*PROBLEM REQUIREMENTS*. In the data, find the word "false" and copy out every line that has it.

Screenshot and code edit data
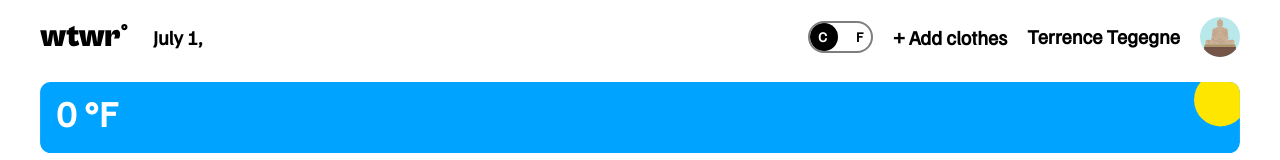
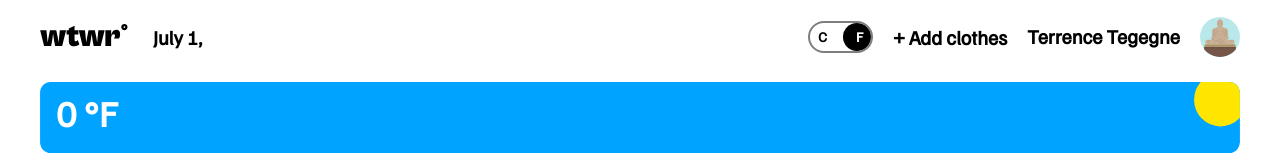
Before and after one commit to rezamohdev/se_project_react, a React (Create React App) app: page / in a window 1280 px wide. Shown: the top 160 px of the page. Built offline with nearby package versions, Linux system fonts and the light colour scheme; no server answers.

Commit message:
context done

```diff
--- a/src/components/App/App.js
+++ b/src/components/App/App.js
@@ -4,6 +4,7 @@ import Header from '../Header/Header';
 import Main from '../Main/Main';
 import ModalWithForm from '../ModalWithForm/ModalWithForm';
 import ItemModal from '../ItemModal/ItemModal';
+import { CurrentTempratureUnitContext } from '../../contexts/CurrentTemperatureUnitContext';
 import './App.css'
 import { getWeatherForecast, weatherData, weatherName } from '../../utils/WeatherApi';
 
@@ -15,6 +16,11 @@ function App() {
   const [location, setLocation] = React.useState("");
   const [dayType, setDayType] = React.useState(true);
   // const [isMobileMenuOpened, setIsMobileMenuOpened] = React.useState(false);
+  const [currentTempratureUnit, setCurrentTempratureUnit] = React.useState('F');
+  function handleToggleSwitchChange(e) {
+    currentTempratureUnit === 'C' ? setCurrentTempratureUnit('F') : setCurrentTempratureUnit('C');
+    console.log(currentTempratureUnit)
+  }
 
   React.useEffect(() => {
     getWeatherForecast().
@@ -57,8 +63,10 @@ function App() {
 
   return (
     <div className="app">
-      <Header handleOpenModal={handleOpenModal} currenLocation={location} />
-      <Main onSelectCard={handleSelectedCard} temp={temp} cardBackground={cardBackground} dayType={dayType} />
+      <CurrentTempratureUnitContext.Provider value={{ currentTempratureUnit, handleToggleSwitchChange }}>
+        <Header handleOpenModal={handleOpenModal} currenLocation={location} />
+        <Main onSelectCard={handleSelectedCard} temp={temp} cardBackground={cardBackground} dayType={dayType} />
+      </CurrentTempratureUnitContext.Provider>
       <Footer />
       {activeModal === "open" && (
         <ModalWithForm title="New garment" onClose={handleCloseModal} name='form' buttonText="Add garment" >
--- a/src/components/ToggleSwitch/ToggleSwitch.css
+++ b/src/components/ToggleSwitch/ToggleSwitch.css
@@ -22,7 +22,8 @@
   position: absolute;
   appearance: none;
 }
-.switch__slider_C {
+/* .switch__box:checked */
+.switch__slider_F {
   position: absolute;
   width: 28px;
   height: 28px;
@@ -33,7 +34,7 @@
   transition: all ease 450ms;
   z-index: -1;
 }
-.switch__slider_F {
+.switch__slider_C {
   position: absolute;
   width: 28px;
   height: 28px;
@@ -49,7 +50,6 @@
   width: 34px;
 }
 .switch__temp-unit_f {
-  /* right: 7px; */
   font-size: 14px;
   font-family: "Familjen Grotesk";
   font-style: normal;
--- a/src/components/ToggleSwitch/ToggleSwitch.js
+++ b/src/components/ToggleSwitch/ToggleSwitch.js
@@ -1,21 +1,18 @@
 import React, { useState } from "react";
 import './ToggleSwitch.css';
+import { CurrentTempratureUnitContext } from "../../contexts/CurrentTemperatureUnitContext";
+
 function ToggleSwitch() {
-    const [currentTempratureUnit, setCurrentTempratureUnit] = useState('F');
-    function handleChange(e) {
-
-        currentTempratureUnit === 'C' ? setCurrentTempratureUnit('F') : setCurrentTempratureUnit('C');
-        console.log(currentTempratureUnit)
-    }
+    const { currentTempratureUnit, handleToggleSwitchChange } = React.useContext(CurrentTempratureUnitContext);
     return (
         <label className="switch">
             <input type="checkbox"
                 className="switch__box"
-                onChange={handleChange}
+                onChange={handleToggleSwitchChange}
             />
             <span className={currentTempratureUnit === 'F' ? 'switch__slider_F' : 'switch__slider_C'}></span>
-            <span className={`switch__temp-unit_c ${currentTempratureUnit === 'F' && 'switch__active'}`}>C</span>
-            <span className={`switch__temp-unit_f  ${currentTempratureUnit === 'C' && 'switch__active'}`}>F</span>
+            <span className={`switch__temp-unit_c ${currentTempratureUnit === 'C' && 'switch__active'}`}>C</span>
+            <span className={`switch__temp-unit_f  ${currentTempratureUnit === 'F' && 'switch__active'}`}>F</span>
         </label >
     )
 }
--- a/src/contexts/CurrentTemperatureUnitContext.js
+++ b/src/contexts/CurrentTemperatureUnitContext.js
@@ -0,0 +1,7 @@
+import React from "react";
+const CurrentTempratureUnitContext = React.createContext({
+    currentTempratureUnit: "",
+    handleToggleSwitchChange: () => { }
+})
+
+export { CurrentTempratureUnitContext }
--- a/src/utils/constants.js
+++ b/src/utils/constants.js
@@ -94,6 +94,11 @@ const weatherOptions = [
         day: true
     },
     {
+        url: dayFog,
+        type: 'Haze',
+        day: true
+    },
+    {
         url: nightCloud,
         type: 'Clouds',
         day: false
@@ -128,5 +133,10 @@ const weatherOptions = [
         type: 'Mist',
         day: false
     },
+    {
+        url: nightFog,
+        type: 'Haze',
+        day: false
+    },
 ];
 export { defaultClothingItems, weatherOptions };
```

*EXERCISE SOLUTION*.
   // const [isMobileMenuOpened, setIsMobileMenuOpened] = React.useState(false);
         day: false
         day: false
+        day: false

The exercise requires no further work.